What is needed:
How many lines in the entries below include the word "accurate"? Respond with the number only.

(Code change snippets)
------

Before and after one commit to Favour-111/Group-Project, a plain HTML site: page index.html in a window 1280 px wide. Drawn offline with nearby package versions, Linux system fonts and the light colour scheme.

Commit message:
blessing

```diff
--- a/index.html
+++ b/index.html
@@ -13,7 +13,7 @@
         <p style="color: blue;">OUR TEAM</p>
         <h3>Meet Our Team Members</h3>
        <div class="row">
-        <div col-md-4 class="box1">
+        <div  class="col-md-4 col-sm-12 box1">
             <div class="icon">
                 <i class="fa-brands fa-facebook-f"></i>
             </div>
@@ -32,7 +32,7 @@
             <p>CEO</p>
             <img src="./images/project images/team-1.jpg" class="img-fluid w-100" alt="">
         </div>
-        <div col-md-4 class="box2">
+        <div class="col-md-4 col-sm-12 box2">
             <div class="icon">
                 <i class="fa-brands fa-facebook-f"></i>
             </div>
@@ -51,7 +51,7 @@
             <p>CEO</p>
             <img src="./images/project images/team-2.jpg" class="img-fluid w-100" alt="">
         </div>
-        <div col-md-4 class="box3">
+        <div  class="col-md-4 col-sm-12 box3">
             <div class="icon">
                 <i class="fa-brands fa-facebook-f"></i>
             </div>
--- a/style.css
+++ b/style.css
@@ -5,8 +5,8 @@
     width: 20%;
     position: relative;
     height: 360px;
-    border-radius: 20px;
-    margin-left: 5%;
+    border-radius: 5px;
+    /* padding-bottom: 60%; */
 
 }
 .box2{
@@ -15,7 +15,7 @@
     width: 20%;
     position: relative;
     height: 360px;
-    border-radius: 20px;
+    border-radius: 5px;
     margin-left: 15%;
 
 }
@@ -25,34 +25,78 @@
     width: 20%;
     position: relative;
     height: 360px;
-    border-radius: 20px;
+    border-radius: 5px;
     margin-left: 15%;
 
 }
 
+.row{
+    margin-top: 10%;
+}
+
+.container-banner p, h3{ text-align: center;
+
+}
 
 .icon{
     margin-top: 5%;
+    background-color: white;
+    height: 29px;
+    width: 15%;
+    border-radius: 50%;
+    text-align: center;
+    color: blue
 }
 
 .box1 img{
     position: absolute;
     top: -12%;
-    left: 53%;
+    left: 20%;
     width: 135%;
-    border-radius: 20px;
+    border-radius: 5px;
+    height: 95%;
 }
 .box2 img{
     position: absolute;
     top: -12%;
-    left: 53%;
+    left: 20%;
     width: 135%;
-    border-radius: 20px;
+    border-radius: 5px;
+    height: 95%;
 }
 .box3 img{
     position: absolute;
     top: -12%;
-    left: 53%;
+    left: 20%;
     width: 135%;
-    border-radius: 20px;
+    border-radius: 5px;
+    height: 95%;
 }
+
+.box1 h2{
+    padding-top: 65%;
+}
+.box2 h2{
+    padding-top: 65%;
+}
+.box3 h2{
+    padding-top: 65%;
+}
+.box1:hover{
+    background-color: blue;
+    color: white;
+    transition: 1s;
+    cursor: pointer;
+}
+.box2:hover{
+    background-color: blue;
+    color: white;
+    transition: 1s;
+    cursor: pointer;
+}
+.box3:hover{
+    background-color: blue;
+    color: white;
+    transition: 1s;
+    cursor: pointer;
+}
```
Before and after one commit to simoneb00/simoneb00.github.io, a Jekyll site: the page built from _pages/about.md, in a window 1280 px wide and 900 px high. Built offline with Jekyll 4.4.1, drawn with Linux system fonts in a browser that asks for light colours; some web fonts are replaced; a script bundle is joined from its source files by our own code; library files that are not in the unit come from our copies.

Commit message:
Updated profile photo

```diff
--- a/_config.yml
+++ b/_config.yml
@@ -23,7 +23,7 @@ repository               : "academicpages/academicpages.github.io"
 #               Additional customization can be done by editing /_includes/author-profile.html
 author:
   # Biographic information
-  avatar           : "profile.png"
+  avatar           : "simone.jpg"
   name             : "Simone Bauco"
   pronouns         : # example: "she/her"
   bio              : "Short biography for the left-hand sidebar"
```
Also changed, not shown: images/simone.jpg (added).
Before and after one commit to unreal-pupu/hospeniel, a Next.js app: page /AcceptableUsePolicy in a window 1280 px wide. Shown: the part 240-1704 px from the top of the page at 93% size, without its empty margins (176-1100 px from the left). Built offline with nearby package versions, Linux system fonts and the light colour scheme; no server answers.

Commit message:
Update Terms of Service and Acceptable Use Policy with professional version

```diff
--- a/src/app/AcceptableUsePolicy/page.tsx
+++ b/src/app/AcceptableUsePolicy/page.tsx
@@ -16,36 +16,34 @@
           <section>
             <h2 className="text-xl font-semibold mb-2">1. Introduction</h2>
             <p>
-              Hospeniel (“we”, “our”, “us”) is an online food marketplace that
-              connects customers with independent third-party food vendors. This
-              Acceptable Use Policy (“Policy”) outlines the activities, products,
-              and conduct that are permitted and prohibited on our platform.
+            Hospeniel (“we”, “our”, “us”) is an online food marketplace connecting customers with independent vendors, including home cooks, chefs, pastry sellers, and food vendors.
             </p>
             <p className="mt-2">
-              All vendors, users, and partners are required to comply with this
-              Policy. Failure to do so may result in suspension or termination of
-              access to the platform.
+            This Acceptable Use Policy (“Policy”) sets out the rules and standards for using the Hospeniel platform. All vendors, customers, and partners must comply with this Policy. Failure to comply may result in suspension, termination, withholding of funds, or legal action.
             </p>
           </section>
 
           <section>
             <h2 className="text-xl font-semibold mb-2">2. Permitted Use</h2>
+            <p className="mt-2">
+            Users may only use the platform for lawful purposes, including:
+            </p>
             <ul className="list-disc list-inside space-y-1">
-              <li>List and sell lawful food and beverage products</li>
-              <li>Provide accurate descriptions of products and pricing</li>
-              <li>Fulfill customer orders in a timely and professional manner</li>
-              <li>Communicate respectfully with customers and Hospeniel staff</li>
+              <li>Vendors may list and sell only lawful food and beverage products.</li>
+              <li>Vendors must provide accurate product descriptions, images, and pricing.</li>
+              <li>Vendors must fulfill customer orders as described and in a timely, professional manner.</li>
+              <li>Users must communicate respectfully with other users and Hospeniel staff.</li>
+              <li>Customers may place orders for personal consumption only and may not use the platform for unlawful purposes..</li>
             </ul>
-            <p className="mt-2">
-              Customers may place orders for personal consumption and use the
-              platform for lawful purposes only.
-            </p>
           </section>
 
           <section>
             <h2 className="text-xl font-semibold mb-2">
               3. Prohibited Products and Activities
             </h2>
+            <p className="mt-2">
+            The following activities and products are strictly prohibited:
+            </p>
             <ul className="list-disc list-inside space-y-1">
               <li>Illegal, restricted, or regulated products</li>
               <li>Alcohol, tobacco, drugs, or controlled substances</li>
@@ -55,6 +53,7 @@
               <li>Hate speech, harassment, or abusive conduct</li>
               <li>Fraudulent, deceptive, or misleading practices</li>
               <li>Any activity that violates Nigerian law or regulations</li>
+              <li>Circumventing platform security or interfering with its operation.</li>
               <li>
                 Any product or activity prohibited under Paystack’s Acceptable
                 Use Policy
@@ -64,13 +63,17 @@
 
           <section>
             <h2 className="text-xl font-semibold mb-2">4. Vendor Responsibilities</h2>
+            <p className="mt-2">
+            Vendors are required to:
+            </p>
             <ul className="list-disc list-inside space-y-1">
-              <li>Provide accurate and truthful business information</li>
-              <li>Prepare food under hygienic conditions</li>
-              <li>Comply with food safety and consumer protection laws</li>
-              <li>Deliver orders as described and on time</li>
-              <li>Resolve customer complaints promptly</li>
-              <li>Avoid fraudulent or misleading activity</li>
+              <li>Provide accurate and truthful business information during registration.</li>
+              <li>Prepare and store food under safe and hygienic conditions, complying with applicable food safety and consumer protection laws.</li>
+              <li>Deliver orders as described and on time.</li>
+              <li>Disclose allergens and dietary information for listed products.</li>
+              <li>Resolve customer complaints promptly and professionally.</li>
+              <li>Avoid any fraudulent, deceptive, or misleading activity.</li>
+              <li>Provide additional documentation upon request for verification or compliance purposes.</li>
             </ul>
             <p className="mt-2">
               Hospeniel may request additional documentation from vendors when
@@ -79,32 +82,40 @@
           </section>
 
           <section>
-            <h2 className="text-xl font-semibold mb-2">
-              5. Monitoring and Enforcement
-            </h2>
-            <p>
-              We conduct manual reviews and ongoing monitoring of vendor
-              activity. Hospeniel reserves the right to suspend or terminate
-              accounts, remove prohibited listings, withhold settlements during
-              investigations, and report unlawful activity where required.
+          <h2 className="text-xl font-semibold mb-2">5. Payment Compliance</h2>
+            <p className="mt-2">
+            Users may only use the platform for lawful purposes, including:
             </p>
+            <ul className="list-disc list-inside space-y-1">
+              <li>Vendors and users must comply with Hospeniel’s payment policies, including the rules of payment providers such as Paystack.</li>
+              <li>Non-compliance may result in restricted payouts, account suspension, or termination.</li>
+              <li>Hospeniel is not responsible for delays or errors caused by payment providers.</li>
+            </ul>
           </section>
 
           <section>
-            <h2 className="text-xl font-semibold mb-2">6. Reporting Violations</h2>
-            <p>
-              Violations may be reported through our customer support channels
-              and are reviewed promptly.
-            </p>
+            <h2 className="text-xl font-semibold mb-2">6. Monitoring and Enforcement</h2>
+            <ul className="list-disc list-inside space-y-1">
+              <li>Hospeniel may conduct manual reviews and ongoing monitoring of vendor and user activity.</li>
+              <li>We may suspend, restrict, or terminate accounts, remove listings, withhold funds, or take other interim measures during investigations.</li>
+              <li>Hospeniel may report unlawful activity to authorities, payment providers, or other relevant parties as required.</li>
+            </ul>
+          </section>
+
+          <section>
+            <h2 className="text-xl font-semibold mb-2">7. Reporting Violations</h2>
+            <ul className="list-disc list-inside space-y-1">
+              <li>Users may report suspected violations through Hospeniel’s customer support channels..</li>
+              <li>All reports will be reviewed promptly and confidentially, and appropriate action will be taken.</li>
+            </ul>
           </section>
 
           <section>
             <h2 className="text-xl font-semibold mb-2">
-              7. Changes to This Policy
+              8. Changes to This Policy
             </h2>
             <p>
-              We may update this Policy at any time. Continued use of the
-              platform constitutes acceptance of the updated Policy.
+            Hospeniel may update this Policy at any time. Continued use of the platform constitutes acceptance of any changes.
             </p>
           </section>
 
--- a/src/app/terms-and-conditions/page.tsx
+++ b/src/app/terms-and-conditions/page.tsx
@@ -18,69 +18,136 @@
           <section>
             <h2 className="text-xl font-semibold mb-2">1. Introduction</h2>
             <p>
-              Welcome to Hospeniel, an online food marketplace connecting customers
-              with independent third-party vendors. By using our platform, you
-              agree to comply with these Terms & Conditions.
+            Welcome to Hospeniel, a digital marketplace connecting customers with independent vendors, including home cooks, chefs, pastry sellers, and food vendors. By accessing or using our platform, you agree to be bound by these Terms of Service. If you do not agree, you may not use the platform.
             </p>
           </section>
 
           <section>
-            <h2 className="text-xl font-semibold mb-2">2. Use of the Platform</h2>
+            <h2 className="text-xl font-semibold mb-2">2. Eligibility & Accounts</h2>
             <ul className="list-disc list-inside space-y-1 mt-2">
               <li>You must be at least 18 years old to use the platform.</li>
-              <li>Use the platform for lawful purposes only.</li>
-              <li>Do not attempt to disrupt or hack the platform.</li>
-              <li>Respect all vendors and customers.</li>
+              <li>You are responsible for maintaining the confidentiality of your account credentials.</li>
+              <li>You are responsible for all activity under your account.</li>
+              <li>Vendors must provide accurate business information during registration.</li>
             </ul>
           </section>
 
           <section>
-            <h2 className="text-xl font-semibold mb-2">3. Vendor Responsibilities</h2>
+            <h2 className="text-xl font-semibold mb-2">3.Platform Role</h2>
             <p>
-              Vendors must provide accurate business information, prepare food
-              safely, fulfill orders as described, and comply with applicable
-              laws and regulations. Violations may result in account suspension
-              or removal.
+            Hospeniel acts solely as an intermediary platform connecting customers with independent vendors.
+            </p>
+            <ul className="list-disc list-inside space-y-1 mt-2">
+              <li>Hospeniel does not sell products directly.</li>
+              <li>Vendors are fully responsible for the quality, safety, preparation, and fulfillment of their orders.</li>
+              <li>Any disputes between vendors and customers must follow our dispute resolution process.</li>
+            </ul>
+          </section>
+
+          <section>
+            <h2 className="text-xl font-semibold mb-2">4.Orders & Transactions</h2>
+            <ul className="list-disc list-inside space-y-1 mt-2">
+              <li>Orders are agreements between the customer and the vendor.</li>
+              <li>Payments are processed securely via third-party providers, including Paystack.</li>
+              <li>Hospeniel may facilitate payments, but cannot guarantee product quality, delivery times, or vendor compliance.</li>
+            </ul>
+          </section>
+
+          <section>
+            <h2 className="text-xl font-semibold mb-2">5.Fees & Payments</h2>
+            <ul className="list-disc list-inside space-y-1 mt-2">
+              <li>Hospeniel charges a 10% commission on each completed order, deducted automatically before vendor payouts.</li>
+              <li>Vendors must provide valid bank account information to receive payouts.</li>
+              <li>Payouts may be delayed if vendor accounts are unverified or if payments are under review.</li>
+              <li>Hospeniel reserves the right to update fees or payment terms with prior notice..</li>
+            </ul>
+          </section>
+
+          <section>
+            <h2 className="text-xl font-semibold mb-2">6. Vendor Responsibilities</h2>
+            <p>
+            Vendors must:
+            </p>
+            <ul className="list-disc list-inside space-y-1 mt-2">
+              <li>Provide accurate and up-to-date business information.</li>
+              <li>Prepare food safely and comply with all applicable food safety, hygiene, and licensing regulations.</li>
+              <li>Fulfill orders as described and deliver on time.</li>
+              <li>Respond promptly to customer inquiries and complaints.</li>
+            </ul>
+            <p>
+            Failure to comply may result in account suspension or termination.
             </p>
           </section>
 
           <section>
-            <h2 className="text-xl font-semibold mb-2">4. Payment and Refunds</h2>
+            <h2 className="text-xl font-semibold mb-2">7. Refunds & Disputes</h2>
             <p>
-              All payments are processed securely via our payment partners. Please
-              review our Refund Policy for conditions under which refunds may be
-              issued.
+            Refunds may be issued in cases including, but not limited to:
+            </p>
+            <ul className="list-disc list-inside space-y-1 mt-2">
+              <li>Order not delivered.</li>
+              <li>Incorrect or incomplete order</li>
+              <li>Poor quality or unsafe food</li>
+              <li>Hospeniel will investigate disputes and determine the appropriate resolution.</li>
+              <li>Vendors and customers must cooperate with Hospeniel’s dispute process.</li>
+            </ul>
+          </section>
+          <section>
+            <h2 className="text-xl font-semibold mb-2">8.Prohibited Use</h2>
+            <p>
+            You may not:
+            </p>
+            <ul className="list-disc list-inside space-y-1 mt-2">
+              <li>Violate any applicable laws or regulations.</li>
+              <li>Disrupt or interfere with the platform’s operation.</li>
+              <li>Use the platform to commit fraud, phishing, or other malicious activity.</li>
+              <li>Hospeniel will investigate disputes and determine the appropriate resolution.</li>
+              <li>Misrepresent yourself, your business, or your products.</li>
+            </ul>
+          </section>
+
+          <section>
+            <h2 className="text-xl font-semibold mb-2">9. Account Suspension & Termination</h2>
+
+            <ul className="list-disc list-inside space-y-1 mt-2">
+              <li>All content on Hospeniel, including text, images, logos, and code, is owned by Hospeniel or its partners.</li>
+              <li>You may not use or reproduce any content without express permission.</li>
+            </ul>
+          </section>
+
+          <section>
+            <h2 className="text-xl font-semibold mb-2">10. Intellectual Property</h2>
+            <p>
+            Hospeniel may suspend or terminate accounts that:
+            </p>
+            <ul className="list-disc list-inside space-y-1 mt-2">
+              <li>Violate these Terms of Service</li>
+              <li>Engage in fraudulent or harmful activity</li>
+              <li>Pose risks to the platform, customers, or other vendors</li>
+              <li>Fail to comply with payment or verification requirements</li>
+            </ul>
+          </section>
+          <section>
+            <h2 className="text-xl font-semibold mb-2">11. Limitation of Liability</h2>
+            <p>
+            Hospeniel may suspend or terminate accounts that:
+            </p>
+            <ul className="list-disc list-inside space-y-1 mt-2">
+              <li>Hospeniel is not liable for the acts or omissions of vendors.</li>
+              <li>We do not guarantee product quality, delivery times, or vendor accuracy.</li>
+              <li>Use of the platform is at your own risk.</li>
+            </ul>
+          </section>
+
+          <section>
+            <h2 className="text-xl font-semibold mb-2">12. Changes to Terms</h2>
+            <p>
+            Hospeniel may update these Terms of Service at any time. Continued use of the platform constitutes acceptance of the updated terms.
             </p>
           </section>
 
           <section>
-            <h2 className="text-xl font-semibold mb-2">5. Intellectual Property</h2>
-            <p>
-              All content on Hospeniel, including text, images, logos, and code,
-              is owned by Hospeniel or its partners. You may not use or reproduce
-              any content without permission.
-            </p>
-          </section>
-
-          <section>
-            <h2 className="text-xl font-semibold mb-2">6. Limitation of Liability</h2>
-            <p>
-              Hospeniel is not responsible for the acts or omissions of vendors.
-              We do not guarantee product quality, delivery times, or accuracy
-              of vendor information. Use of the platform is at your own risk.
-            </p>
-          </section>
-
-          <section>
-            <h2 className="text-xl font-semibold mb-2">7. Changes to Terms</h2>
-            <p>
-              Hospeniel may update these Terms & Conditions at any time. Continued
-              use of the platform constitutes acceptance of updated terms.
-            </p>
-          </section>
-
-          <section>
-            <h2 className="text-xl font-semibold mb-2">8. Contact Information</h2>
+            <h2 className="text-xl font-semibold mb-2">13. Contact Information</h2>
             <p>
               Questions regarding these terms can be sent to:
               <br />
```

------

Reply to the exercise:
7